Feature – Maxime Bruneel on Jeez Louise

A new animated music video hit the internet last week that not only caught my attention, but apparently 30,000 other people in the span of 7 days based on it’s Vimeo stats. It’s a colorful, intricate, and psychedelic visual for the song Jeez Louise by the band Secret Skwirl. As I began digging into the credits of the video I found it was created by Maxime Bruneel. I had seen other work from Maxime in the past, and I became curious about how Maxime executes his unique style from start to finish.

Giant Child had the opportunity to ask Maxime some questions about his process on this project, how he works with clients, what tools he uses and more.

Giant Child: First of all, thanks for taking the time for this interview Maxime. Please tell us a bit about yourself – where are you from, what’s your background?

Maxine Bruneel: I am 26, from France, I studied Art Direction at Penninghen, in Paris, and Motion Design at SVA, NYC. After I graduated (2009) from Penninghen, I moved to London for one year working on different projects, mostly music videos, but also few commercials. After that I settled in New York for a while and I now I’m back to Paris!

Continue reading for the rest of the interview.

GC: I want to touch on your workflow first. Most of your work has a really distinct style – hand illustrated but clean, cell animated, stopmotion-esque and rotopscoped. What are the steps you take to create this style? What software do you use primarily?

MB: I use Photoshop to draw and animate everything. The editing and some extra animations are done in After Effects.

GC: Doing this all frame by frame in Photoshop is a lot of work. What sort of frame rate do you use?

MB: It’s a 25 fps animation.

GC: How did this project come about? Did Secret Skwirl contact you directly, or were you put in touch some other way?

MB: Secret Skirl came to me with this song, I was really exited, and had a lot of images coming to my mind so I told them: Yeah !

GC: What was the overall production time for this project from start to finish?

MB: 4 months.

GC: Production time was 4 months? Was that the timeline Secret Skwirl approached you with, or is that just how long it ended up taking? That seems like a lot of time!

MB: They came to me early on the production of their album. They wanted the music coming out at the same time, so the timeline they gave me was 4 Months.

GC: What was the brief like from the artists? Were they looking for your help to develop the ideas?

MB: Secret Skirl were looking for something quite retro, 60’s looking, so I tried to imagine what a graphic designer from the 60’s but living nowadays would do. I made a first proposition that seemed to fit with their expectations, and then they let me “do my thing”. We discussed the meaning of the song, the inspiration of the band, and I was in charge of translating those feeling into images. The relationship was perfectly balanced, it was easy working with them.

GC: Can you talk about how you generally work with a client to develop concepts? Do you write before doing anything else? Or does it start with visuals?

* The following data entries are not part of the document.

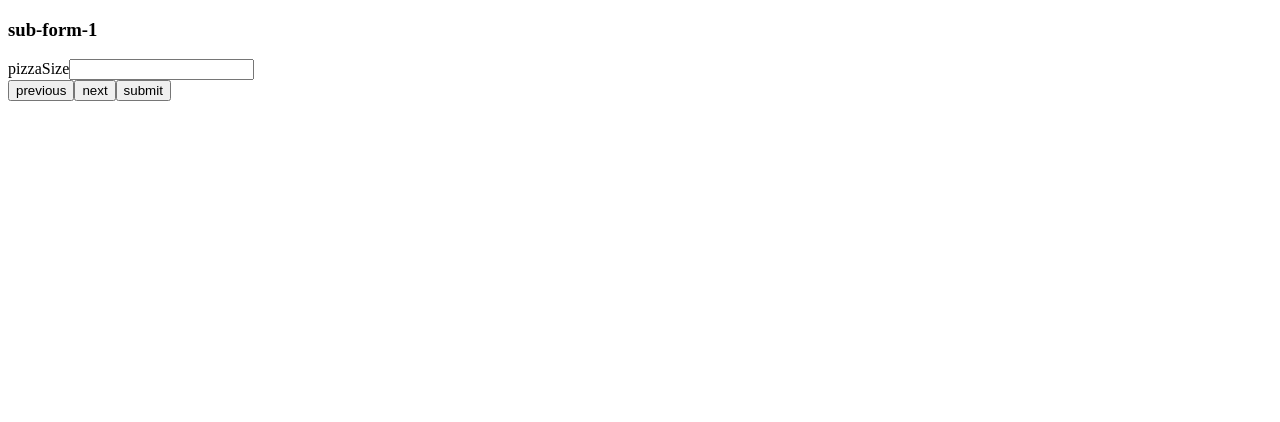
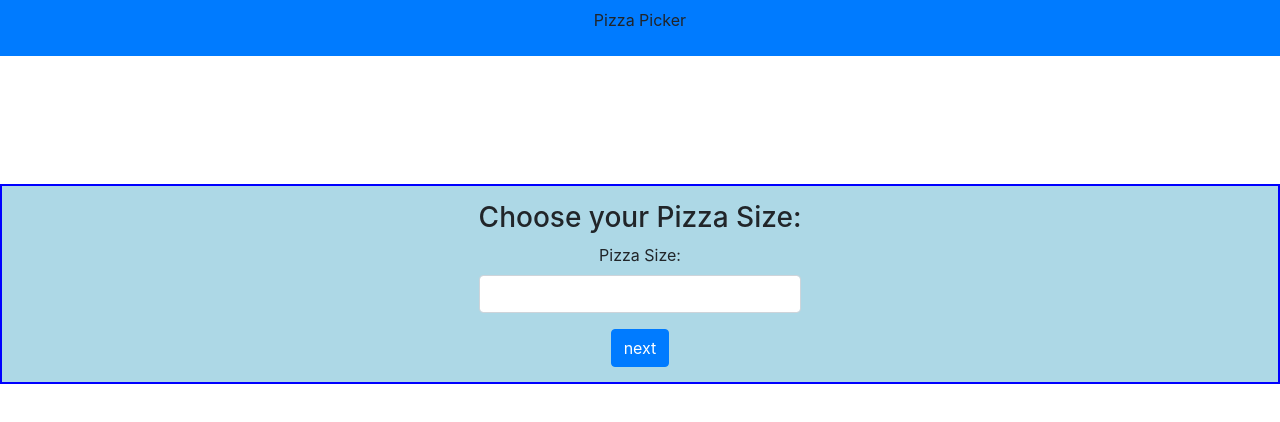
Before and after one commit to stevenkussmaul/selection-form, an Angular app: page / in a window 1280 px wide. Shown: the top 422 px of the page. Built offline with nearby package versions, Linux system fonts and the light colour scheme.

Commit message:
started CSS

```diff
--- a/src/app/components/selection-form/selection-form.component.css
+++ b/src/app/components/selection-form/selection-form.component.css
@@ -0,0 +1,15 @@
+.app-container {
+    display: flex;
+    align-items: center;
+    justify-content: center;
+    /* flex-direction: column; */
+    width: 100%;
+    text-align: center;
+    margin:10% 0;
+    min-height: 200px;
+    /* background-color: rgba(33, 33, 33, .3); */
+    align-items: center;
+    border: 2px solid blue;
+    background-color: lightblue;
+
+}
--- a/src/app/components/selection-form/selection-form.component.html
+++ b/src/app/components/selection-form/selection-form.component.html
@@ -1,12 +1,20 @@
-<form [formGroup]="mainForm" (ngSubmit)="onSubmit(mainForm.value)">
+<nav class="navbar navbar-dark bg-primary justify-content-center">
+        <p>Pizza Picker</p>
+      </nav>
 
+<section class="app-container">
 
-    <app-sub-form1 *ngIf="currentStep==1" [parentForm]="mainForm.get('subForm1')"></app-sub-form1>
-    <app-sub-form2 *ngIf="currentStep==2" [parentForm]="mainForm.get('subForm2')"></app-sub-form2>
-    <app-sub-form3 *ngIf="currentStep==3" [parentForm]="mainForm.get('subForm3')"></app-sub-form3>
+    <form [formGroup]="mainForm" (ngSubmit)="onSubmit(mainForm.value)" class="main-form">
 
-    <button type="button" class="btn btn-primary" (click)="previousfn($event)">previous</button>
-    <button type="button" class="btn btn-primary" (click)="nextfn($event)">next</button>
-    <button type="submit" class="btn btn-primary">submit</button>
+        <section class="form-containter">
+            <app-sub-form1 *ngIf="currentStep==1" [parentForm]="mainForm.get('subForm1')" class="sub-form sub-form1"></app-sub-form1>
+            <app-sub-form2 *ngIf="currentStep==2" [parentForm]="mainForm.get('subForm2')" class="sub-form sub-form2"></app-sub-form2>
+            <app-sub-form3 *ngIf="currentStep==3" [parentForm]="mainForm.get('subForm3')" class="sub-form sub-form3"></app-sub-form3>
+        </section>
 
-</form>
+        <button type="button" class="btn btn-primary" (click)="previousfn($event)" *ngIf="currentStep!=1">previous</button>
+        <button type="button" class="btn btn-primary" (click)="nextfn($event)" *ngIf="currentStep!=3">next</button>
+        <button type="submit" class="btn btn-primary" *ngIf="currentStep==3">submit</button>
+
+    </form>
+</section>
--- a/src/app/components/selection-form/sub-form1/sub-form1.component.html
+++ b/src/app/components/selection-form/sub-form1/sub-form1.component.html
@@ -1,7 +1,7 @@
-<div [formGroup]="parentForm">
-    <h3>sub-form-1</h3>
+<div [formGroup]="parentForm" class="sub-form-1">
+    <h3>Choose your Pizza Size:</h3>
     <div class="form-group">
-        <label for="pizzaSize">pizzaSize</label>
+        <label for="pizzaSize">Pizza Size:</label>
         <input formControlName="pizzaSize" id="pizzaSize" type="text" class="form-control">
     </div>
 </div>
--- a/src/app/components/selection-form/sub-form2/sub-form2.component.html
+++ b/src/app/components/selection-form/sub-form2/sub-form2.component.html
@@ -1,7 +1,7 @@
-<div [formGroup]="parentForm">
-    <h3>sub-form-2</h3>
+<div [formGroup]="parentForm" class="sub-form-2">
+    <h3>Select your Pizza Shape:</h3>
     <div class="form-group">
-        <label for="pizzaShape">pizzaShape</label>
+        <label for="pizzaShape">Pizza Shape:</label>
         <input formControlName="pizzaShape" id="pizzaShape" type="text" class="form-control">
     </div>
 </div>
--- a/src/app/components/selection-form/sub-form3/sub-form3.component.html
+++ b/src/app/components/selection-form/sub-form3/sub-form3.component.html
@@ -1,7 +1,7 @@
-<div [formGroup]="parentForm">
-<h3>sub-form-3</h3>
+<div [formGroup]="parentForm" class="sub-form-3">
+<h3>Select Your Options:</h3>
     <div class="form-group">
-        <label for="pizzaCrust">pizzaCrust</label>
+        <label for="pizzaCrust">Pizza Crust:</label>
         <input formControlName="pizzaCrust" id="pizzaCrust" type="text" class="form-control">
     </div>
 </div>
--- a/src/index.html
+++ b/src/index.html
@@ -2,12 +2,17 @@
 <html lang="en">
 <head>
   <meta charset="utf-8">
-  <title>PizzaForm</title>
+  <title>Pizza Selection Form</title>
   <base href="/">
   <meta name="viewport" content="width=device-width, initial-scale=1">
+  <link rel="stylesheet" href="https://stackpath.bootstrapcdn.com/bootstrap/4.3.1/css/bootstrap.min.css" integrity="sha384-ggOyR0iXCbMQv3Xipma34MD+dH/1fQ784/j6cY/iJTQUOhcWr7x9JvoRxT2MZw1T" crossorigin="anonymous">
   <link rel="icon" type="image/x-icon" href="favicon.ico">
 </head>
 <body>
   <app-root></app-root>
+
+  <script src="https://code.jquery.com/jquery-3.3.1.slim.min.js" integrity="sha384-q8i/X+965DzO0rT7abK41JStQIAqVgRVzpbzo5smXKp4YfRvH+8abtTE1Pi6jizo" crossorigin="anonymous"></script>
+  <script src="https://cdnjs.cloudflare.com/ajax/libs/popper.js/1.14.7/umd/popper.min.js" integrity="sha384-UO2eT0CpHqdSJQ6hJty5KVphtPhzWj9WO1clHTMGa3JDZwrnQq4sF86dIHNDz0W1" crossorigin="anonymous"></script>
+  <script src="https://stackpath.bootstrapcdn.com/bootstrap/4.3.1/js/bootstrap.min.js" integrity="sha384-JjSmVgyd0p3pXB1rRibZUAYoIIy6OrQ6VrjIEaFf/nJGzIxFDsf4x0xIM+B07jRM" crossorigin="anonymous"></script>
 </body>
 </html>
```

MB: I usually start with visuals, with some notes on the side, but it’s difficult to explain this “random style” with words, so I try to do some catchy images to give the mood to the client.

GC: Much of this video is totally abstract, but there are still a lot of visual cues that match up with the lyrics. Did you storyboard everything, or was it more of an organic process?

MB: I do some key frames, but with a lot of blank spaces, also because i like to improvise. If I would storyboard everything it would be easier in production, but on a 4 months project, you have new ideas/wishes, and it’s cool to keep space for them.

GC: Were there any other visual ideas that didn’t make the cut?

MB: For this project, I used almost every frame that I designed, I’ve only cut one part that was inspired by the work of Saul Bass. It would have be nice though, but I didn’t manage to match this part with the rest.

GC: There are some amazingly detailed illustrations in this piece (One of my favorites is the snake), Do you build a library of art first? On top of that, there is a lot of color, did you do any color planning?

MB: I built a library at first, to have a sort of overview of the elements I will be playing with, and then I animated frame by frame straight with all the details and colors, it’s a one shot process.

GC: Are you doing rough-cuts or animatics? Did you have to go through multiple rounds of revisions or was it pretty smooth?

MB: Secret Skwirl have always been really enthusiastic, so I barely had to make any corrections after that.

GC: There are some elements that are rotoscoped (The mouths, the walking woman), where did that source footage come from? Did you shoot it or was it provided?

MB: Yes the whole idea was to have a smooth mouth singing the song, and transforming it into random drawings to illustrate the lyrics. I wanted to work around a strong element, so I shot those footage. The mouth is the actual singer mouth singing the song, and the woman is my girlfriend.

GC: What were the biggest technical and creative challenges with Jeez Louise?

MB: The main challenge was to do a smooth animation with such an amount of details, and keep the attention of the audience along the 4 min of the song.

GC: Any last notes?

MB: I did this piece all by myself to keep a spontaneous workflow, and I really enjoyed it! But I also got the inconvenience of a one-man-team.

GC: Again, awesome work Maxime. Thanks for taking the time for this interview.